As the Moon wanes this week, it will be seven degrees to the celestial west of Jupiter. As it waxes a couple days later, it will be two degrees to the celestial southeast of Mercury.
Tuesday, January 21 all night — Comet C/2017 T2 (PanSTARRS) passes the Heart and Soul Nebulas
In the northern sky on the nights surrounding Tuesday, January 21, the orbital motion of Comet C/2017 T2 PanSTARRS (red track with annotated dates and times) will carry it past the well-known pair of nebulas in Cassiopeia known as the Heart and Soul nebulas (also designated IC 1805 and IC 1848), setting up a wonderful astro-imaging and observing opportunity while the sky is moonless. The comet, which should be readily visible during January in binoculars as a dim fuzzy patch, possibly with a tail, is predicted to reach peak visibility in late spring 2020.
Wednesday, January 22 before sunrise — Old Moon over Jupiter
Look just above the southeastern horizon before sunrise on Wednesday, January 22 for the very old, slim crescent Moon sitting a generous palm’s width to the upper right (or seven degrees to the celestial west) of Jupiter. That bright planet will rise at about 6:30 a.m. local time. About fifteen hours later, the Moon’s eastward orbital motion will produce an occultation of Jupiter for observers in Madagascar, the Kerguelen Islands, southern and eastern Australia, New Zealand, southern and eastern Melanesia, and southwestern Polynesia.
Friday, January 24 at 21:42 GMT — New Moon
When at its new phase, the Moon is travelling between Earth and the Sun. Since sunlight can only reach the side of the Moon that faces away from Earth, and the Moon is in the same region of the sky as the Sun, our natural satellite becomes completely hidden from view for about a day.
Saturday, January 25 after sunset – Young Moon near Mercury
Very low in the west-southwestern sky immediately after sunset on Saturday, January 25, the very thin crescent of the young Moon will be positioned less than two finger widths to the left (or within two degrees to the celestial southeast) of Mercury. The best time to see the pair will be between 5:30 and 5:45 p.m. local time — but ensure that the Sun has completely set before scanning the sky with binoculars (red circle) or a telescope.

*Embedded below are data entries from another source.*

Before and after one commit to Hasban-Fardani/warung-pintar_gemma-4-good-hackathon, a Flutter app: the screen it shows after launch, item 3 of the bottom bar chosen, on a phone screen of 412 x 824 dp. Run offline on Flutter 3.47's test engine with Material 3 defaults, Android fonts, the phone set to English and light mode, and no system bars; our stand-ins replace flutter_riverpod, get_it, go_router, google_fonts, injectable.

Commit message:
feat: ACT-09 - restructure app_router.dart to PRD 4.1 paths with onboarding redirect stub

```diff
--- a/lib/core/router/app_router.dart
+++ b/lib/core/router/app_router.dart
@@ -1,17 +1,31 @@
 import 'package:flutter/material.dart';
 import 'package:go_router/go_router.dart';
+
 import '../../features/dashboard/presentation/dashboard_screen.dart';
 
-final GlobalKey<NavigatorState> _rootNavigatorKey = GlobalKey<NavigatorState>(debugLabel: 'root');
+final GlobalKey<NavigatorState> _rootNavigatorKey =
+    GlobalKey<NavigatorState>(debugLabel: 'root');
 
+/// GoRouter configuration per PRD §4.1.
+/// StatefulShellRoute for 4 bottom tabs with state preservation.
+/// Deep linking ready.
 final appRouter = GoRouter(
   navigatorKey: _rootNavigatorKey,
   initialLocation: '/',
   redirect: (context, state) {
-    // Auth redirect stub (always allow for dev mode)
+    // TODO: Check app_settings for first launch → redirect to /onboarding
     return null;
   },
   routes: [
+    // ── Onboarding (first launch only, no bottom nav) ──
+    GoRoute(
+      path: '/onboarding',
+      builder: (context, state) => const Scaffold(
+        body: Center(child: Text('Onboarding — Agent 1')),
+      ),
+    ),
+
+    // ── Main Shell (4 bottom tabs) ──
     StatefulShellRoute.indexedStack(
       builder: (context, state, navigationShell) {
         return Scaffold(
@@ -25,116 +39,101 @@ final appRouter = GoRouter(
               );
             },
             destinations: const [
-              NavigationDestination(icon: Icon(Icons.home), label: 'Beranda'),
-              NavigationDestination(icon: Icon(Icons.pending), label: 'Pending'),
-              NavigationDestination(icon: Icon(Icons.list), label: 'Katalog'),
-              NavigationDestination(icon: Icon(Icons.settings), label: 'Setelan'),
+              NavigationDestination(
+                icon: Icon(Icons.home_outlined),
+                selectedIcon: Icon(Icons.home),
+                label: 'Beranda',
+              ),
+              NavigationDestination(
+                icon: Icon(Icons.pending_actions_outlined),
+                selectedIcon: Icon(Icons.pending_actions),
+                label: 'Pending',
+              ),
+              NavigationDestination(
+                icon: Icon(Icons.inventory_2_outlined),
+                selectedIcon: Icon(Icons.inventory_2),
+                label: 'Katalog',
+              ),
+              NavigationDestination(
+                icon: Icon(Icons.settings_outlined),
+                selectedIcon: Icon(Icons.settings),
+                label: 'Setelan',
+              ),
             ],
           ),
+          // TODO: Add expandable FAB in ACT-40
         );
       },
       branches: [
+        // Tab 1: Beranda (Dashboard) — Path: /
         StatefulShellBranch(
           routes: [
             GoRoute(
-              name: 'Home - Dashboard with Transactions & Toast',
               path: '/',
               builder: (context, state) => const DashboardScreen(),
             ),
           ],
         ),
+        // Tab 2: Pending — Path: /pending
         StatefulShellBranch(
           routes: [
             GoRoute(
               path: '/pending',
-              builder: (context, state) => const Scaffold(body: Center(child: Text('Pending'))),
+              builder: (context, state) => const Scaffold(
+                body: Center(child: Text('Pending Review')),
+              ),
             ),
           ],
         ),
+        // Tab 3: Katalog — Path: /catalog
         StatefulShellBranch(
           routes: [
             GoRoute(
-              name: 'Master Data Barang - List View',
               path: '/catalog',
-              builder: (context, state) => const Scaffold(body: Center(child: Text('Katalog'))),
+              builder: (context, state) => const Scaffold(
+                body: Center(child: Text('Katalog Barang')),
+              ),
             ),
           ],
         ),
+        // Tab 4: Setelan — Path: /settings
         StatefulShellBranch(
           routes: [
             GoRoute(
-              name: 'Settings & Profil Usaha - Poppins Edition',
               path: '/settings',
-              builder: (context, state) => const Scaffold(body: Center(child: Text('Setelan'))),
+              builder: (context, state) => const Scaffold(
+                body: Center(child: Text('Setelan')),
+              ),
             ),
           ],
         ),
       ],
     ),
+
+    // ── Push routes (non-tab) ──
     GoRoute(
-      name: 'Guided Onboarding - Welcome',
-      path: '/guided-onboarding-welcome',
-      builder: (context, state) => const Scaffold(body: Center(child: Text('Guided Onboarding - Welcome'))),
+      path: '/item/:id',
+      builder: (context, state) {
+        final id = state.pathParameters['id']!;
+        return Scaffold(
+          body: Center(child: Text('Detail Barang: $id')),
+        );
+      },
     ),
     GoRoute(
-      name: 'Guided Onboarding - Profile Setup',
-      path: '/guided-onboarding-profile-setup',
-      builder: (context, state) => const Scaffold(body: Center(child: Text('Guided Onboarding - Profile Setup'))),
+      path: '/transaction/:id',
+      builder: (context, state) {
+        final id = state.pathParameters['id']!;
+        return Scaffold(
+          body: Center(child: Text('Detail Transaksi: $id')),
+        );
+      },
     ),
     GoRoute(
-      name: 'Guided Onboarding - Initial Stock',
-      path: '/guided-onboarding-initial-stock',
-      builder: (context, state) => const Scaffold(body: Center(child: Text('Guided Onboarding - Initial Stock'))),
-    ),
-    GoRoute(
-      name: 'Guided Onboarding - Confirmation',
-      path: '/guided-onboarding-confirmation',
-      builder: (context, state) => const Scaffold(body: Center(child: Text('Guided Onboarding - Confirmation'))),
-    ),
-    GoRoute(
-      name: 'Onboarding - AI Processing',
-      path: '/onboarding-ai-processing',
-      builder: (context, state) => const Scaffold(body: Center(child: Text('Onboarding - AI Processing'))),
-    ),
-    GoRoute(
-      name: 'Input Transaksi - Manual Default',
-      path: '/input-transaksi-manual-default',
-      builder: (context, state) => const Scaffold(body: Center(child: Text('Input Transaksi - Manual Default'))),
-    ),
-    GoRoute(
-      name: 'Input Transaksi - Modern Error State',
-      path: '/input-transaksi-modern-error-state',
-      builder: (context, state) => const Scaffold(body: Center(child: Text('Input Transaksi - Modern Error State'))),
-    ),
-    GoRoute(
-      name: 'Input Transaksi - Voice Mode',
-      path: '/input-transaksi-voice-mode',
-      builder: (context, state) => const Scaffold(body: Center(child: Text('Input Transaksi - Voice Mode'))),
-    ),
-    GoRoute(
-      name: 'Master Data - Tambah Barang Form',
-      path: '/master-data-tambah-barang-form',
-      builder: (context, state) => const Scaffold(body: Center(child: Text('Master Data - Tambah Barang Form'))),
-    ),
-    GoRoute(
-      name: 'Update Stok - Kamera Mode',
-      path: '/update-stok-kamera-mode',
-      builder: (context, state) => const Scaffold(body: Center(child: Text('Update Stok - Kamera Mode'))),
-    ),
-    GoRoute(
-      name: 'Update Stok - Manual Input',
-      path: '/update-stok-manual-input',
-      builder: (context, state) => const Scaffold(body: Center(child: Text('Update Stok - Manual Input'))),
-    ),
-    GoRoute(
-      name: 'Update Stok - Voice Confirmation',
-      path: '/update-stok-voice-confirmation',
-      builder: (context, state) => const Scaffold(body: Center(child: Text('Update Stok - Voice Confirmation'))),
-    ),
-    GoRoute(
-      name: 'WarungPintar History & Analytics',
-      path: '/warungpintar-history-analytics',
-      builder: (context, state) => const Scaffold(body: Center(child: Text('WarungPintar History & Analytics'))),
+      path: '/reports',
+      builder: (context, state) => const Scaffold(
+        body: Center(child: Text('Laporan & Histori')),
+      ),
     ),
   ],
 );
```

Chris Vaughan is a science writer, geophysicist, astronomer, planetary scientist and an “outreach RASCal.” He writes Astronomy Skylights, and you can follow him on Twitter at @astrogeoguy. He can also bring his Digital Starlab portable inflatable planetarium to your school or other daytime or evening event. Contact him through AstroGeo.ca to tour the universe together.